▶ What the task asks: Wherever the word "textarea" appears in a line of the data, that line should be copied.

▶ Front-end code edit data:
★ ★ ★ ★ ★

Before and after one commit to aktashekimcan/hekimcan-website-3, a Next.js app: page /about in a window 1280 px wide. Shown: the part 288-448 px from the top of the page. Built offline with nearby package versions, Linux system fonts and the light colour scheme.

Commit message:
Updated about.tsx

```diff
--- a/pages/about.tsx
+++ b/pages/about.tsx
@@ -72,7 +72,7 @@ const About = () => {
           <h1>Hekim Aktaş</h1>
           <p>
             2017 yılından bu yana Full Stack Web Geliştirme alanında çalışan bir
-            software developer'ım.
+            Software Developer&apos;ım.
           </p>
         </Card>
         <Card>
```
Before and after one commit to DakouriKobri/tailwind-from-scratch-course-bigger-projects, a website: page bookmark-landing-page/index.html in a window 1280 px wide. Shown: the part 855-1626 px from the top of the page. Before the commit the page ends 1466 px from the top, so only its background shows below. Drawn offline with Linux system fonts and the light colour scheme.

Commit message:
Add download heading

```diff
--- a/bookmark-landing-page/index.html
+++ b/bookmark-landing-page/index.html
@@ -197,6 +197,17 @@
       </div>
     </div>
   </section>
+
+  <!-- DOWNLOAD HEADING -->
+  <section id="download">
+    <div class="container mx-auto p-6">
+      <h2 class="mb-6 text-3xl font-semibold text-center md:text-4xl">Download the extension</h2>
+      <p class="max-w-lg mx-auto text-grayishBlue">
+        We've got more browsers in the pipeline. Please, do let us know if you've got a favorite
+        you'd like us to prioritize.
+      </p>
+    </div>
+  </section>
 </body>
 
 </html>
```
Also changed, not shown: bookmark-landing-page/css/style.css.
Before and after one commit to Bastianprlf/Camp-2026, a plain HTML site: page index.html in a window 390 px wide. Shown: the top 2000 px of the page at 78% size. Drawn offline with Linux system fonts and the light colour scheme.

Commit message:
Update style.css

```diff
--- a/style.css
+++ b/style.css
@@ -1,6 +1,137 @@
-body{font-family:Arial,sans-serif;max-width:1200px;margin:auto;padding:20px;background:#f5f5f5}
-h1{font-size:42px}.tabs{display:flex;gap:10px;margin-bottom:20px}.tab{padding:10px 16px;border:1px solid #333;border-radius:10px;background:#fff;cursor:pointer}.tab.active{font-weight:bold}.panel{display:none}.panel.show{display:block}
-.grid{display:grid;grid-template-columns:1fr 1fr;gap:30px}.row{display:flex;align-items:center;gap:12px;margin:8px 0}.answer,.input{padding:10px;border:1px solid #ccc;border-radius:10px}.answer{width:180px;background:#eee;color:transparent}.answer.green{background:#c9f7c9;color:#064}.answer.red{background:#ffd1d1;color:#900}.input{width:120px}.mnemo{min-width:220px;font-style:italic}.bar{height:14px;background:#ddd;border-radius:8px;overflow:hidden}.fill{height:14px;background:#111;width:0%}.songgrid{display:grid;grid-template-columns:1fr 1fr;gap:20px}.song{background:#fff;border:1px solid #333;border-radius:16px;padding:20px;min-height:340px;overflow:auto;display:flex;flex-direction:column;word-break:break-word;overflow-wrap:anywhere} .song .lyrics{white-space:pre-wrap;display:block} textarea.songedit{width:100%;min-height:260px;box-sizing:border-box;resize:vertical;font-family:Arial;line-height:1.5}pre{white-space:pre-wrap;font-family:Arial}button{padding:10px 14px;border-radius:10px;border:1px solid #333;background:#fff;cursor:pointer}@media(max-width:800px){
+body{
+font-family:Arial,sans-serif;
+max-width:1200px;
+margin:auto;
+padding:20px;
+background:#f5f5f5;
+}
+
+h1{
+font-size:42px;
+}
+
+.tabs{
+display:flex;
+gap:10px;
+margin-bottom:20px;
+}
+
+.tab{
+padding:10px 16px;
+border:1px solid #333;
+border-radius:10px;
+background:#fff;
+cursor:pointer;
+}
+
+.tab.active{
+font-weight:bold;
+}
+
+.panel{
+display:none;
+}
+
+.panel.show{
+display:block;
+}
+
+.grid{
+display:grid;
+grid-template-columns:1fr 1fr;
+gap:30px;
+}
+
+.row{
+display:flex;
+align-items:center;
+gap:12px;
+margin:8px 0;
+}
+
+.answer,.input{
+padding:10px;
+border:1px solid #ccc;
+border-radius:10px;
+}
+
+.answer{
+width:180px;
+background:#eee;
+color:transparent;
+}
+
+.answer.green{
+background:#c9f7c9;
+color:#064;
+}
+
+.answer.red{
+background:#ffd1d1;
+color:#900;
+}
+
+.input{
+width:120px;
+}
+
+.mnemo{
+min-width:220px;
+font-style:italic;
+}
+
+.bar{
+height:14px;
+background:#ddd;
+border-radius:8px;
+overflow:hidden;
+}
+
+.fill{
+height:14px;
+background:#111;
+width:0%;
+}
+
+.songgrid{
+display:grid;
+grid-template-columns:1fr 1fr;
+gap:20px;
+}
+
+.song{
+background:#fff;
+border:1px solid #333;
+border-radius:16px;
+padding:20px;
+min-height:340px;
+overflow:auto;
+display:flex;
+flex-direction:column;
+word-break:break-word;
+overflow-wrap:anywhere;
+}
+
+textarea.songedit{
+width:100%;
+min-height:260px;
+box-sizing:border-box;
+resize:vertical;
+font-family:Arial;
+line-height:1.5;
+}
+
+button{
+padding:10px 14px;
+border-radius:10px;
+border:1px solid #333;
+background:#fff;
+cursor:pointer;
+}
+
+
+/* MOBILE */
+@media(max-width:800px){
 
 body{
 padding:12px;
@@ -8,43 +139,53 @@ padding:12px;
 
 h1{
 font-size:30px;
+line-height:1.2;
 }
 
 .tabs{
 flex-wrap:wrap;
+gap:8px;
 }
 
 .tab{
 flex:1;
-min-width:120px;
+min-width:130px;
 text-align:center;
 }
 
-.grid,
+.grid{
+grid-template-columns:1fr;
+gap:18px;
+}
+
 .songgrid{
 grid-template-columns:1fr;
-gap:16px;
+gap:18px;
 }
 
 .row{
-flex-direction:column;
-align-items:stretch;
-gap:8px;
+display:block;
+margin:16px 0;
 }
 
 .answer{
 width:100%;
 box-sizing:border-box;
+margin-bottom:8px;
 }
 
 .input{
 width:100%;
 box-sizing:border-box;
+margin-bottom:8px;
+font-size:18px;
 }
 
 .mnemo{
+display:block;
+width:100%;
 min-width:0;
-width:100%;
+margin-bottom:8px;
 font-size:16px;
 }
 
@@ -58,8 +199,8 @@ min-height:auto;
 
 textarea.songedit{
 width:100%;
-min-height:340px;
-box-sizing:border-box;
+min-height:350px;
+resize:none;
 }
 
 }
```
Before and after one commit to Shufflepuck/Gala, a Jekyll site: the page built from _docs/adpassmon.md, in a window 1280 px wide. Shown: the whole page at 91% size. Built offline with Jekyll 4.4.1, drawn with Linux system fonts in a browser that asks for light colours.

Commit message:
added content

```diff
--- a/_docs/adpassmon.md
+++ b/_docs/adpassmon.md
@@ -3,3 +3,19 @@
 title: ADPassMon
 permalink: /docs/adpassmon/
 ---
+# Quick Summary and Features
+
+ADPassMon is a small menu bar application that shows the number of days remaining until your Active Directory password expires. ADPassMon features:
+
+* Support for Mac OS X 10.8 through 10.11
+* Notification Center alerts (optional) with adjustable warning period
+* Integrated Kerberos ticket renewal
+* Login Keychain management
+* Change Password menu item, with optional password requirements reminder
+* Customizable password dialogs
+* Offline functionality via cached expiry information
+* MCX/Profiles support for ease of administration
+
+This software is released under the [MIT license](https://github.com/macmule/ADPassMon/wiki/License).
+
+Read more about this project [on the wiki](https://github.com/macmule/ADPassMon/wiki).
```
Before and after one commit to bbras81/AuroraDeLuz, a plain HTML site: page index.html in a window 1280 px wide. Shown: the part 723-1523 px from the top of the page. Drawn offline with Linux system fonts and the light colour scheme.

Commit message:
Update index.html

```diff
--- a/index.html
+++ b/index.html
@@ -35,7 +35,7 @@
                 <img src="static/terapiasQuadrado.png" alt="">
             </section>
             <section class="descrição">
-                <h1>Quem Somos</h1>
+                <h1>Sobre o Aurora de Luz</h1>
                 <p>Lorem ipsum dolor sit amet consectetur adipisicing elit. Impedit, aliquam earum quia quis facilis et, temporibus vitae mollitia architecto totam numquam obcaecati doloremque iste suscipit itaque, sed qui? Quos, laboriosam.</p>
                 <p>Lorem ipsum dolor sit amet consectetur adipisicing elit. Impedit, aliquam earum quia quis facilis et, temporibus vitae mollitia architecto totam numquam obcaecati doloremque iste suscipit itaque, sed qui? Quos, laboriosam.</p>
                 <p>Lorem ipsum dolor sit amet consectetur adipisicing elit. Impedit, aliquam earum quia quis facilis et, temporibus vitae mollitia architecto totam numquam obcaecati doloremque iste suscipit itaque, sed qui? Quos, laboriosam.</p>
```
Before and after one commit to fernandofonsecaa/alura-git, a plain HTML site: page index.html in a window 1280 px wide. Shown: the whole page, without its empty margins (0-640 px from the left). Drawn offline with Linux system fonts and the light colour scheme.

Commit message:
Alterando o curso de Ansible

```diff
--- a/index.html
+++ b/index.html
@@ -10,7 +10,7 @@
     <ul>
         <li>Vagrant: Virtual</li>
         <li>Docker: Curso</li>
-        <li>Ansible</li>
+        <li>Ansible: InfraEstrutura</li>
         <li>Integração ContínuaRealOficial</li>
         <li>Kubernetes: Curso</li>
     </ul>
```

★ ★ ★ ★ ★

▶ Task solution:
-.grid{display:grid;grid-template-columns:1fr 1fr;gap:30px}.row{display:flex;align-items:center;gap:12px;margin:8px 0}.answer,.input{padding:10px;border:1px solid #ccc;border-radius:10px}.answer{width:180px;background:#eee;color:transparent}.answer.green{background:#c9f7c9;color:#064}.answer.red{background:#ffd1d1;color:#900}.input{width:120px}.mnemo{min-width:220px;font-style:italic}.bar{height:14px;background:#ddd;border-radius:8px;overflow:hidden}.fill{height:14px;background:#111;width:0%}.songgrid{display:grid;grid-template-columns:1fr 1fr;gap:20px}.song{background:#fff;border:1px solid #333;border-radius:16px;padding:20px;min-height:340px;overflow:auto;display:flex;flex-direction:column;word-break:break-word;overflow-wrap:anywhere} .song .lyrics{white-space:pre-wrap;display:block} textarea.songedit{width:100%;min-height:260px;box-sizing:border-box;resize:vertical;font-family:Arial;line-height:1.5}pre{white-space:pre-wrap;font-family:Arial}button{padding:10px 14px;border-radius:10px;border:1px solid #333;background:#fff;cursor:pointer}@media(max-width:800px){
+textarea.songedit{
 textarea.songedit{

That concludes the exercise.